++++ Dataset excerpts
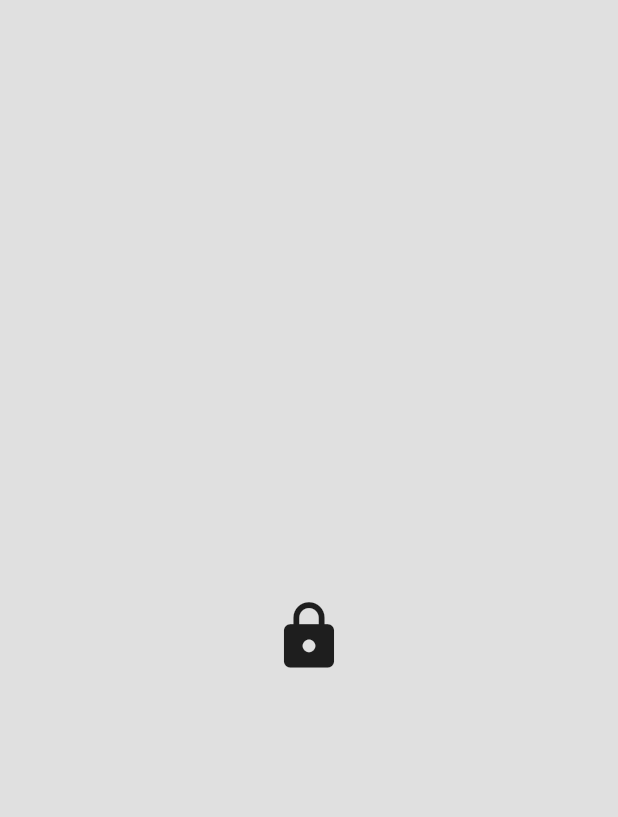
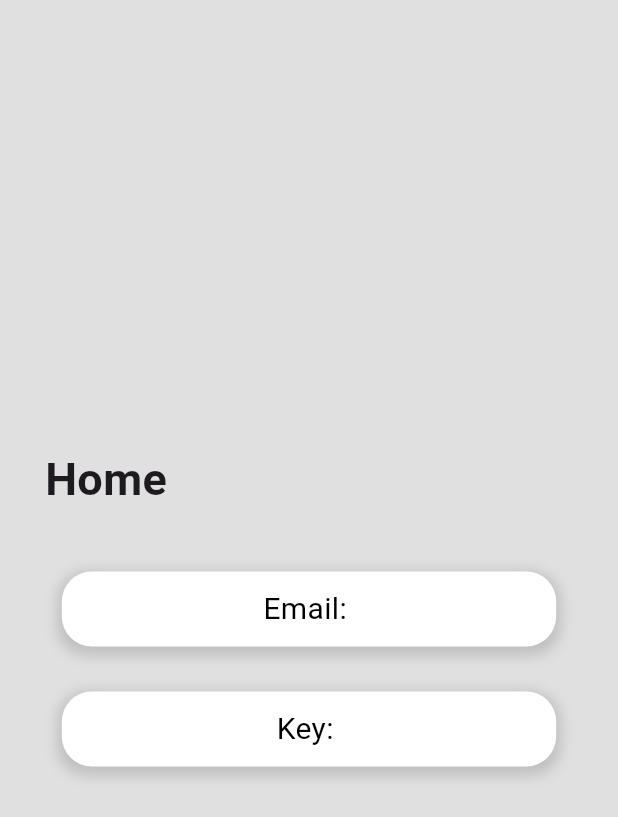
Before and after one commit to shaanjijoe/IOTApplication, a Flutter app: the Settings screen opened by its route, on a phone screen of 412 x 824 dp. Shown: the top 817 px of the screen. Run offline on Flutter 3.47's test engine with Material 3 defaults, Android fonts, the phone set to English and light mode, and no system bars; our stand-ins replace flutter_secure_storage, hive, hive_flutter, socket_io_client, syncfusion_flutter_charts; accounts and stored records are empty; network calls fail.

Commit message:
Live data base working

```diff
--- /dev/null
+++ b/lib/logicscripts/GlobalData.dart
@@ -0,0 +1,29 @@
+class GlobalData {
+  // Singleton instance
+  static final GlobalData _instance = GlobalData._internal();
+
+  // Private constructor
+  GlobalData._internal();
+
+  // Singleton accessor
+  factory GlobalData() => _instance;
+
+  // Member variables
+  String? email;
+  String? secret_key;
+  // List<int>? dataList;
+
+  // Methods to manipulate the data
+  void setEmail(String data) {
+    email = data;
+  }
+
+  String? getEmail() {
+    return email;
+  }
+
+  void setSecret(String data) {
+    secret_key = data;
+  }
+
+}
--- a/lib/pages/registerPage.dart
+++ b/lib/pages/registerPage.dart
@@ -7,6 +7,7 @@ import 'package:iot_app/components/my_text_field.dart';
 import 'package:iot_app/components/square_tile.dart';
 
 import '../logicscripts/FetchData.dart';
+import '../logicscripts/GlobalData.dart';
 
 class RegisterPage extends StatefulWidget {
   final Function()? loginregistertoggler;
@@ -90,7 +91,9 @@ class _RegisterPageState extends State<RegisterPage> {
       if(save && save2){
         // popUp('Saved successfully');
         popUpCenter(token);
-        Navigator.pushNamed(context, '/homepage');
+        GlobalData().setEmail(email);
+        GlobalData().setSecret(token);
+        Navigator.pushReplacementNamed(context, '/homepage');
       } else {
         popUp('Failed Saving');
       }
--- a/lib/pages/settings.dart
+++ b/lib/pages/settings.dart
@@ -1,12 +1,17 @@
 import 'package:flutter/material.dart';
+
+import '../components/rounded_tab.dart';
 
 class Settings extends StatelessWidget {
   const Settings({super.key});
 
   @override
   Widget build(BuildContext context) {
+    String email ="";
+    String key ="";
     final bool isTablet = MediaQuery.of(context).size.width >= 600;
     final double fontSize = isTablet ? 30 : 16;
+    double screenWidth = MediaQuery.of(context).size.width;
 
     return Scaffold(
       backgroundColor: Colors.grey.shade300,
@@ -17,13 +22,35 @@ class Settings extends StatelessWidget {
               mainAxisAlignment: MainAxisAlignment.center,
               children: [
 
+                Padding(
+                  padding: EdgeInsets.symmetric(vertical: isTablet ? 30.0 : 15.0, horizontal: 30.0),
+                  child: Row(
+                    mainAxisAlignment: MainAxisAlignment.spaceBetween,
+                    children: [
+                          Text(
+                            "Home",
+                            style: TextStyle(fontSize: isTablet ? 60 : 30, fontWeight: FontWeight.bold),
+                          ),
+                        ],
+
+
+                  ),
+                ),
+
                 SizedBox(height: isTablet ? 50: 25,), //spacing on top
 
-                //logo
-                Icon(
-                  Icons.lock,
-                  size: isTablet ? 100: 50,
-                ),
+
+                // SizedBox(height: 50),
+                RoundedTab(text: 'Email: $email', width: screenWidth * 0.8, height: isTablet ? 70.0 : 50.0 ,fontSize: isTablet ? 30.0 : 20.0,),
+                // SizedBox(height: 10),
+                // RoundedTab(text: 'Secret Key: ' + key, width: screenWidth * 0.8, height: 50,),
+                SizedBox(height: isTablet ? 50 : 30),
+
+                RoundedTab(text: 'Key: $key', width: screenWidth * 0.8, height: isTablet ? 70.0 : 50.0 ,fontSize: isTablet ? 30.0 : 20.0,),
+                // SizedBox(height: 10),
+                // RoundedTab(text: 'Secret Key: ' + key, width: screenWidth * 0.8, height: 50,),
+                SizedBox(height: isTablet ? 50 : 30),
+
 
 
 
--- a/pubspec.yaml
+++ b/pubspec.yaml
@@ -41,6 +41,8 @@ dependencies:
   hive: ^2.2.3
   hive_flutter: ^1.1.0
   syncfusion_flutter_charts: ^25.1.37
+  socket_io_client: ^2.0.3+1
+
 
 dev_dependencies:
   flutter_test:
```
Also changed, not shown: lib/components/active_button.dart (added, +55 -0 lines), lib/components/my_chart.dart (+23 -0 lines), lib/pages/concentration.dart (+94 -19 lines), lib/pages/loginPage.dart (+11 -6 lines).
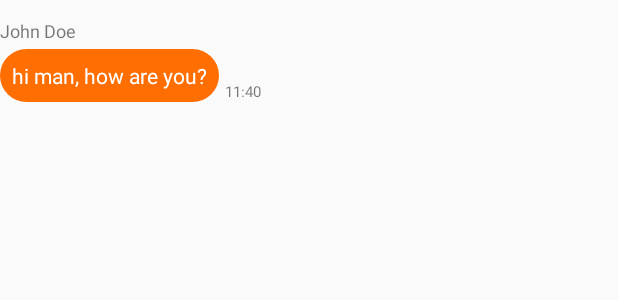
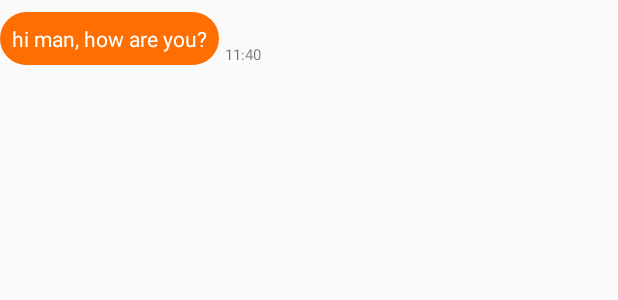
Before and after one commit to Kaatee/MobileFamily, an Android app: the layout item_message_received.xml on its own in the app's theme, with its tools: preview values and no code run, on a phone screen of 412 x 824 dp. Shown: the top 300 px of the screen. Run offline under Robolectric (Android 15) with nearby library versions, the phone set to English and light mode, and no system bars.

Commit message:
Small changes

```diff
--- a/app/build.gradle
+++ b/app/build.gradle
@@ -4,7 +4,7 @@ android {
     compileSdkVersion 26
     defaultConfig {
         applicationId "com.example.kasia.mobilefamily"
-        minSdkVersion 26
+        minSdkVersion 23
         targetSdkVersion 26
         versionCode 1
         versionName "1.0"
--- a/app/src/main/java/com/example/kasia/mobilefamily/MessageListAdapter.java
+++ b/app/src/main/java/com/example/kasia/mobilefamily/MessageListAdapter.java
@@ -101,14 +101,14 @@ public class MessageListAdapter extends RecyclerView.Adapter {
             super(itemView);
             messageText = itemView.findViewById(R.id.text_message_body);
             timeText = itemView.findViewById(R.id.text_message_time);
-            nameText = itemView.findViewById(R.id.text_message_name);
+            //nameText = itemView.findViewById(R.id.text_message_name);
         }
 
         void bind(Message message) {
             messageText.setText(message.getMessage());
             // Format the stored timestamp into a readable String using method.
             timeText.setText(message.getCreatedAt());
-            nameText.setText(String.valueOf(message.getSender()));
+            //nameText.setText(String.valueOf(message.getSender()));
         }
     }
 
--- a/app/src/main/res/layout/item_message_received.xml
+++ b/app/src/main/res/layout/item_message_received.xml
@@ -9,29 +9,17 @@
     android:paddingTop="8dp">
 
 
-
     <TextView
-        android:id="@+id/text_message_name"
-        android:text="John Doe"
+        android:id="@+id/text_message_body"
         android:layout_width="wrap_content"
         android:layout_height="wrap_content"
-        android:textSize="12sp"
-        android:layout_marginLeft="8dp"
-        app:layout_constraintTop_toTopOf="parent"
-        android:layout_marginTop="4dp" />
-
-    <TextView
-        android:id="@+id/text_message_body"
-        android:text="hi man, how are you?"
         android:background="@drawable/rounded_rectangle_orange"
-        android:layout_width="wrap_content"
-        android:layout_height="wrap_content"
         android:maxWidth="240dp"
         android:padding="8dp"
+        android:text="hi man, how are you?"
         android:textColor="#ffffff"
-        android:layout_marginTop="4dp"
-        app:layout_constraintTop_toBottomOf="@+id/text_message_name"
-        android:layout_marginLeft="8dp" />
+        tools:layout_editor_absoluteX="16dp"
+        tools:layout_editor_absoluteY="16dp" />
 
     <TextView
         android:id="@+id/text_message_time"
--- a/build.gradle
+++ b/build.gradle
@@ -7,7 +7,7 @@ buildscript {
         jcenter()
     }
     dependencies {
-        classpath 'com.android.tools.build:gradle:3.2.1'
+        classpath 'com.android.tools.build:gradle:3.3.0'
 
 
         // NOTE: Do not place your application dependencies here; they belong
```
Also changed, not shown: app/src/main/java/com/example/kasia/mobilefamily/MessageContentActivity.java (+11 -2 lines), app/src/main/java/com/example/kasia/mobilefamily/MessagesActivity.java (+15 -4 lines), gradle/wrapper/gradle-wrapper.properties, 1 other file.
++++++++
For every line of the data above that contains "MessageListAdapter", copy that line.

--- a/app/src/main/java/com/example/kasia/mobilefamily/MessageListAdapter.java
+++ b/app/src/main/java/com/example/kasia/mobilefamily/MessageListAdapter.java
@@ -101,14 +101,14 @@ public class MessageListAdapter extends RecyclerView.Adapter {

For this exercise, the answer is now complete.